Story

Thrive & Breathe

By
Pablo Segarra
Thrive & Breathe

¿Y Tu Abuela, Dónde Está?

 

We believe each young person has a right to self-discovery so they can conquer adversity and thrive as community leaders.

But for our young people to #THRIVE, they must be able to #BREATHE.

We at Nexus Latinx stand in solidarity with our brothers and sisters in theAfrican-American community and call on all Latinx members to stand up against racism in their community, so our young people can BREATHE.

During difficult times, we look to leaders for comfort, solace, and direction out of the darkness. Arturo Schomburg was one of those leaders. One of the first self-proclaimed Afro-Boricuas, he was born in Puerto Rico but raised by his mother from St. Croix. Arturo moved to Harlem as a teenager and became an advocate for the African diaspora. As a child, a teacher told him that people of African descent had no history or achievements to speak of and therefore were not “worthy” of study. Arturo spent his entire life proving that teacher wrong in that he came from a worthy culture and therefore has a worthy identity. Arturo famously said, “the negro has been a man without a history because he has been considered a man without a worthy culture.”

This idea of worthiness struck me as I saw #GeorgeFloyd on the ground crying out for his mother. His life was not considered worthy enough to literally take a knee off his neck, so he could BREATHE.

For those who know me, you know I am a retired police officer and currently an attorney.I was very conflicted in writing this statement because of the lifelong connections and love that I have for our police officers. But this is bigger than one person. This is even bigger than one tragedy. This is hundreds of years of institutional racism that has reared its ugly head year after year and infected ALL communities. It speaks to the inequalities and disparities that are enhanced due to #COVID-19, the constant attacks on our immigrant communities, the rise of white supremacist attacks, the need for criminal justice reform and the constant state of fear, anguish and trauma that people of color face on a daily basis.  

WE, as Latinx people come from Africans imported as slaves, indigenous Taíno Indians and European lineages. But the plague of racism affected all those lineages and as a result all of our families. ALL of us need to do our part in this fight and call out racism within our respective community. How many times have you heard your family members or friends speak derogatory about “ese negro”?Change starts at home. Have a talk with your children about race, have a talk with your parents about race and have a talk with yourself about race.  

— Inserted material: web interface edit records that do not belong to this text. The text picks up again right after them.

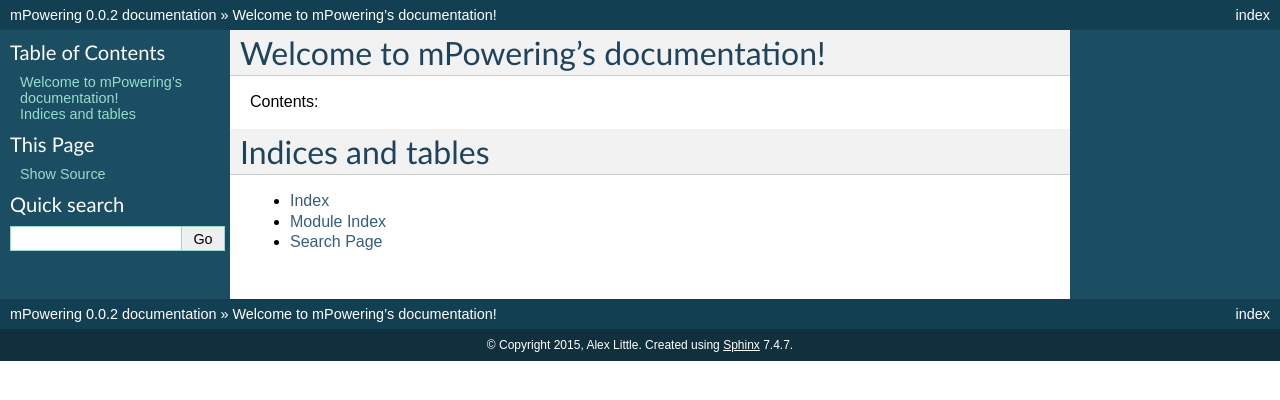
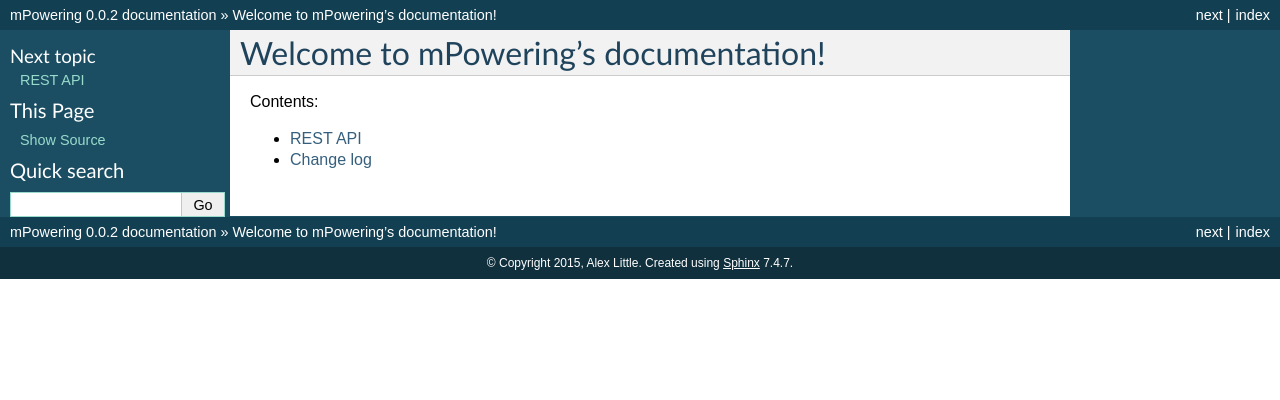
Before and after one commit to mPowering/django-orb, a Sphinx documentation site: the page built from docs/index.rst, in a window 1280 px wide. Shown: the top 400 px of the page. Built offline with Sphinx 7.4.7, drawn with Linux system fonts in a browser that asks for light colours.

Commit message:
update docs

```diff
--- /dev/null
+++ b/docs/changelog.rst
@@ -0,0 +1,2 @@
+Change log
+=====================================
--- a/docs/index.rst
+++ b/docs/index.rst
@@ -9,13 +9,7 @@
 Contents:
 
 .. toctree::
-   :maxdepth: 2
+   :maxdepth: 1
 
-
-
-Indices and tables
-==================
-
-* :ref:`genindex`
-* :ref:`modindex`
-* :ref:`search`
+   restapi
+   changelog
```
Also changed, not shown: 5 other files.
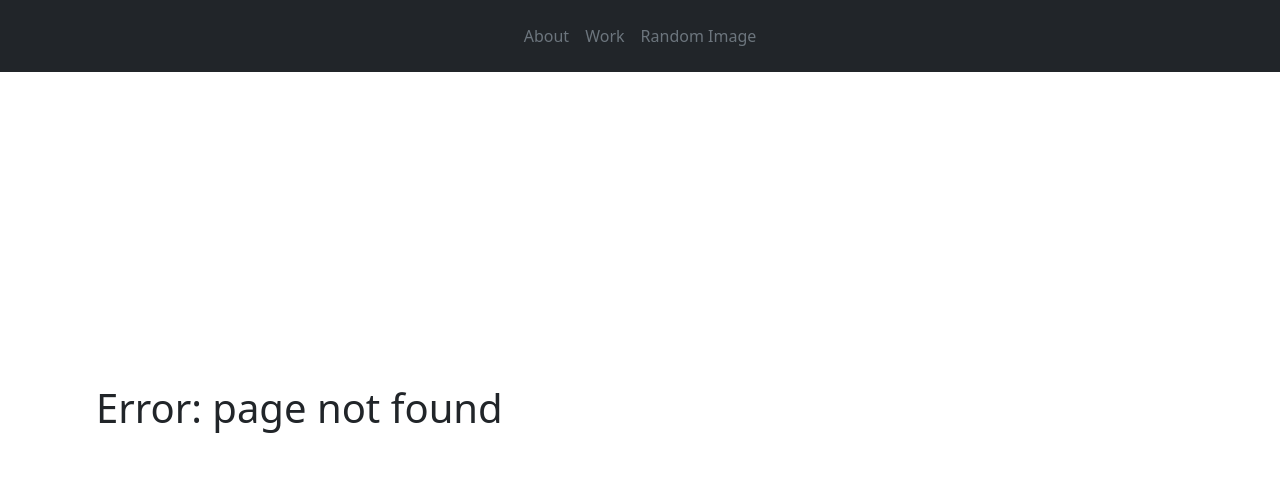
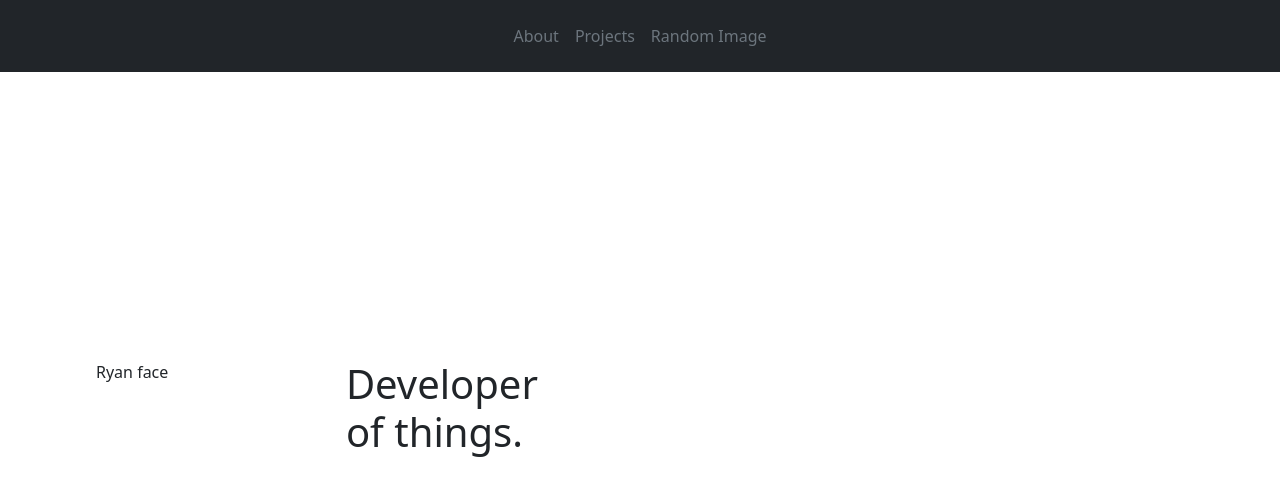
Before and after one commit to Involuta/Portfolio, a React (Vite) app: page /about in a window 1280 px wide. Before the commit this address had no page. Shown: the top 496 px of the page. Built offline with nearby package versions, Linux system fonts and the light colour scheme.

Commit message:
Created Component for About Me Page
Created component for About Me page and added Route in BrowserRouter. Also added /projects as a path in the website, which will take you to the Projects aka Home page. To do: flesh out About Me page

```diff
--- a/src/App.jsx
+++ b/src/App.jsx
@@ -19,7 +19,7 @@ function App() {
 export default App
 */
 
-import { Home, NoPage, RandomImagePage } from './components'
+import { Projects, About, NoPage, RandomImagePage } from './components'
 import { BrowserRouter, Routes, Route } from 'react-router-dom'
 import 'bootstrap/dist/css/bootstrap.min.css'
 
@@ -27,8 +27,9 @@ function App() {
   return (
     <BrowserRouter>
       <Routes>
-        <Route index element={<Home/>}/>
-        <Route path='/home' element={<Home/>}/>
+        <Route index element={<Projects/>}/>
+        <Route path='/projects' element={<Projects/>}/>
+        <Route path='/about' element={<About/>}/>
         <Route path='/random-image' element={<RandomImagePage/>}/>
         <Route path='*' element={<NoPage/>}/>
       </Routes>
--- /dev/null
+++ b/src/components/About.jsx
@@ -0,0 +1,16 @@
+import { SectionWrapper } from '../hoc'
+
+const About = () => {
+  return (
+    <div className='row'>
+      <p className='col'>
+        Ryan face
+      </p>
+      <h1 className='col'>
+        Developer of things.
+      </h1>
+    </div>
+  )
+}
+
+export default SectionWrapper(About, '')
--- a/src/components/Home.jsx
+++ /dev/null
@@ -1,11 +0,0 @@
-import { Navbar, Projects } from '../components'
-
-const Home = () => {
-  return (
-    <div>
-      <Projects/>
-    </div>
-  )
-}
-
-export default Home
--- a/src/components/index.js
+++ b/src/components/index.js
@@ -1,13 +1,13 @@
 import Navbar from './Navbar'
 import Projects from './Projects'
-import Home from './Home'
+import About from './About'
 import NoPage from './NoPage'
 import RandomImagePage from './RandomImagePage'
 
 export {
   Navbar,
   Projects,
-  Home,
+  About,
   NoPage,
   RandomImagePage,
 }
--- a/src/constants/index.js
+++ b/src/constants/index.js
@@ -31,8 +31,8 @@ export const navLinks = [
     title: "About",
   },
   {
-    id: "work",
-    title: "Work",
+    id: "projects",
+    title: "Projects",
   },
   {
     id: "random-image",
```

This is a fight for the future of our country and a fight to give fresh air to our young people.

So. They.Can. BREATHE.

 

 

Are you ready to make a difference?